Recent months have seen some fantastic movies released in cinemas, and they’ve often been backed up with some incredible poster artwork.
Many film franchises are now making billions of pounds and this is helping put them alongside companies like Facebook and Apple when it comes to revenue. With so much riding on a film’s success, marketing one is a massive opportunity for creative designers.
With this in mind, we thought it would be good to take a look at some of the best movie posters in recent years, and explore the design secrets behind their creation and then what it is, from a design perspective, that has helped contribute to their success. Included in our look is some stand out typography for La La Land and some double exposure photography that was used for Nocturnal Animals.
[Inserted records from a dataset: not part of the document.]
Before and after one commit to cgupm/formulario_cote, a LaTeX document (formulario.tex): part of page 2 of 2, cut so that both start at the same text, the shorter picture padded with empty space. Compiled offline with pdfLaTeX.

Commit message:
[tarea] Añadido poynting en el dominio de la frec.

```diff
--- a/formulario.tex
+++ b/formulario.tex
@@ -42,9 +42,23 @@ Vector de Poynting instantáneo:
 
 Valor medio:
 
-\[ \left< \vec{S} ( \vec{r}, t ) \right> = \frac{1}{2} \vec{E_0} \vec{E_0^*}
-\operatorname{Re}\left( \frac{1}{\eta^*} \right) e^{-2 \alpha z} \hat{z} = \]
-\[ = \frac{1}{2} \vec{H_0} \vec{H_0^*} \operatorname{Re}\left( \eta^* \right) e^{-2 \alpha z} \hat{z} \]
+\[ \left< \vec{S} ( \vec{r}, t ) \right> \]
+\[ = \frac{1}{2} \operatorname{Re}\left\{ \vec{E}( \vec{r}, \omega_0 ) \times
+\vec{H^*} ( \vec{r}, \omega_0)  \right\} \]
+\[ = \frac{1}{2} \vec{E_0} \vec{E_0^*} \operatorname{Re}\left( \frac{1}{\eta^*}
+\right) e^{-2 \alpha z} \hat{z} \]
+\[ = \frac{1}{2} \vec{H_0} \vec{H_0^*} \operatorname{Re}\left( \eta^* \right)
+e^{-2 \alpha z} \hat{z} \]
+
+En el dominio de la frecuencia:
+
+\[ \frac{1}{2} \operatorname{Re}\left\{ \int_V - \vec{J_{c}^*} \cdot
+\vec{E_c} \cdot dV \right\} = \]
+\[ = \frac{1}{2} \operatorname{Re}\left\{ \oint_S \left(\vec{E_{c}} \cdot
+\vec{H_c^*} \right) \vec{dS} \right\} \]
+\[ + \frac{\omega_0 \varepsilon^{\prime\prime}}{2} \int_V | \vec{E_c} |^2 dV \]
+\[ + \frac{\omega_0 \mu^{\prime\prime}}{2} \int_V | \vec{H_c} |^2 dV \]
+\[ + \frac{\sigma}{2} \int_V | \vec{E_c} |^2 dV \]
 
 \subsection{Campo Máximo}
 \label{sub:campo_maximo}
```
Nocturnal Animals - Double Exposure Effect
As a film Nocturnal Animals has a very moody and slow paced feel to it and the poster artwork certainly follows the moody elements.
A cinematic double exposure effect is a tried and tested technique for introducing multiple characters in a stylish way and that is done here for both Amy Adams and Jake Gyllenhaal. Being able to replicate a similar style in your own work can be done using Photoshop and InDesign.
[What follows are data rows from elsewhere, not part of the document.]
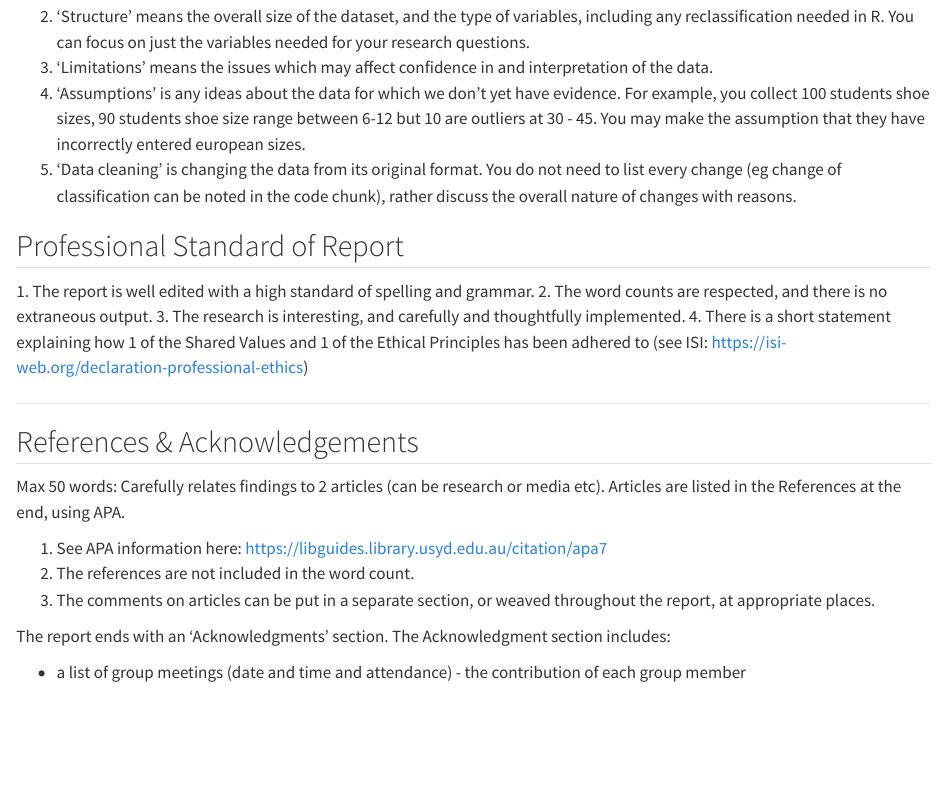
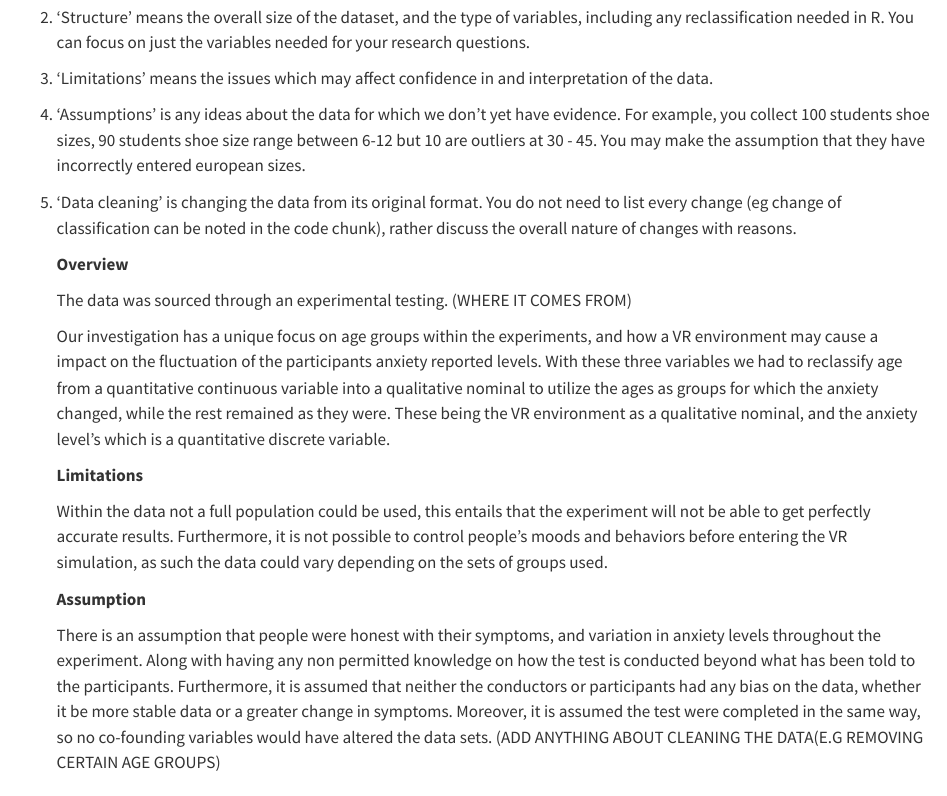
Before and after one commit to Shadowwwwwwwwwwwwwwwwww/Data-Project, a Quarto document (_Project.qmd): the page in a window 1100 px wide, from 600 px down before the commit and from 610 px down after it, so that both start at the same text. Rendered offline with R 4.5, knitr and Pandoc in place of Quarto, with nearby package versions.

Commit message:
Update _Project.qmd

```diff
--- a/_Project.qmd
+++ b/_Project.qmd
@@ -35,18 +35,32 @@ Overall: 1. The total word count is 350 words. 2. Coding and R output is not inc
 Max 200 words: Discusses source, structure and limitations of data collection. Defines meaning of key variables. Describes any assumptions, and any data cleaning.
 
 1.  Source' means where the data came from.
+
 2.  'Structure' means the overall size of the dataset, and the type of variables, including any reclassification needed in R. You can focus on just the variables needed for your research questions.
+
 3.  'Limitations' means the issues which may affect confidence in and interpretation of the data.
+
 4.  'Assumptions' is any ideas about the data for which we don't yet have evidence. For example, you collect 100 students shoe sizes, 90 students shoe size range between 6-12 but 10 are outliers at 30 - 45. You may make the assumption that they have incorrectly entered european sizes.
+
 5.  'Data cleaning' is changing the data from its original format. You do not need to list every change (eg change of classification can be noted in the code chunk), rather discuss the overall nature of changes with reasons.
+
+    **Overview**
+
+    The data was sourced through an experimental testing. (WHERE IT COMES FROM)
+
+    Our investigation has a unique focus on age groups within the experiments, and how a VR environment may cause a impact on the fluctuation of the participants anxiety reported levels. With these three variables we had to reclassify age from a quantitative continuous variable into a qualitative nominal to utilize the ages as groups for which the anxiety changed, while the rest remained as they were. These being the VR environment as a qualitative nominal, and the anxiety level's which is a quantitative discrete variable.
+
+    **Limitations**
+
+    Within the data not a full population could be used, this entails that the experiment will not be able to get perfectly accurate results. Furthermore, it is not possible to control people's moods and behaviors before entering the VR simulation, as such the data could vary depending on the sets of groups used.
+
+    **Assumption**
+
+    There is an assumption that people were honest with their symptoms, and variation in anxiety levels throughout the experiment. Along with having any non permitted knowledge on how the test is conducted beyond what has been told to the participants. Furthermore, it is assumed that neither the conductors or participants had any bias on the data, whether it be more stable data or a greater change in symptoms. Moreover, it is assumed the test were completed in the same way, so no co-founding variables would have altered the data sets. (ADD ANYTHING ABOUT CLEANING THE DATA(E.G REMOVING CERTAIN AGE GROUPS)
 
 ## Professional Standard of Report
 
-1\. The report is well edited with a high standard of spelling and grammar.
-2. The word counts are respected, and there is no extraneous output.
-3. The research is interesting, and carefully and thoughtfully implemented.
-4. There is a short statement explaining how 1 of the Shared Values and 1
-of the Ethical Principles has been adhered to (see ISI: <https://isi-web.org/declaration-professional-ethics>)
+1\. The report is well edited with a high standard of spelling and grammar. 2. The word counts are respected, and there is no extraneous output. 3. The research is interesting, and carefully and thoughtfully implemented. 4. There is a short statement explaining how 1 of the Shared Values and 1 of the Ethical Principles has been adhered to (see ISI: <https://isi-web.org/declaration-professional-ethics>)
 
 ------------------------------------------------------------------------
 
```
Collateral Beauty – Image Grid
It’s one of Will Smith’s most recent releases and it’s arguably the biggest flop that the actor has been involved with during his career, it currently has just a 12% rating on Rotten Tomatoes but take nothing away from the poster for Collateral Beauty.
It’s a very minimal and contemporary poster, with a beautifully put-together collage of the various cast members that includes Edward Norton, Keira Knightley and Helen Mirren. A similar high-impact image grid can again be pretty easy to create using InDesign.
Inception – Creating Incentive
The aim behind every single film poster is to create interest from the viewer and many of the best modern film posters use pictures that put the viewer in the middle of a scene from the film, creating tension and a major incentive. The incentive is that in order to resolve the situation, the person looking at the poster needs to see the film and find out what happens. The poster for Leonardo DiCaprio’s 2010 Inception does this to perfection.
The poster puts viewers in the middle of a scene from the film that can only be explained by seeing what it is that occurs before and after what we are seeing. This type of design strategy tends to work best with films that cover unrealistic, fantasy-type events, particularly those that deal with the supernatural or psychological.
We’re still not quite sure what happened in Inception all these years later but the film was certainly as stylish as the poster that helped promote the film.
La La Land - Typography
La La Land referenced the golden age of Hollywood cinema and it was a perfect throwback from its poster to the film itself that set alight awards season.
The key to making this retro style look relevant now in the age of all consuming on-demand content? Typography, it’s all in the typography.
Teaming a vintage typeface with a clean sans serif helped to keep the poster rooted in the modern-day that the film is actually set. It’s a great formula to use when trying to emulate vintage designs while keeping your layouts feeling fresh and modern.
If you want to recreate the La La Land look for any of your work, then take a look at the Yasashii typeface. This is an elegant, Japanese-influenced style that could help give your work a touch of that Ryan Gosling and Emma Stones magic.
Moonlight – Neon Glow Typography
At the Oscars presenters Faye Dunaway and Warren Beatty read La La Land as the winner of Best Picture, even though it was in fact Moonlight that had secured this award. When the mistake was realized, La La Land producer Jordan Horowitz came forward to announce Moonlight as the correct winner.
This fiasco has somewhat overshadowed what a brilliant film Moonlight is and the accompany poster for the film brought some fantastic artwork to the table ahead of awards season.
With dramatic, moody colours and striking photography it helps to really evoke the Miami setting of the movie. The finishing touch to this poster design is the neon typography, which helps the film’s title to stand out against a dark colour palette.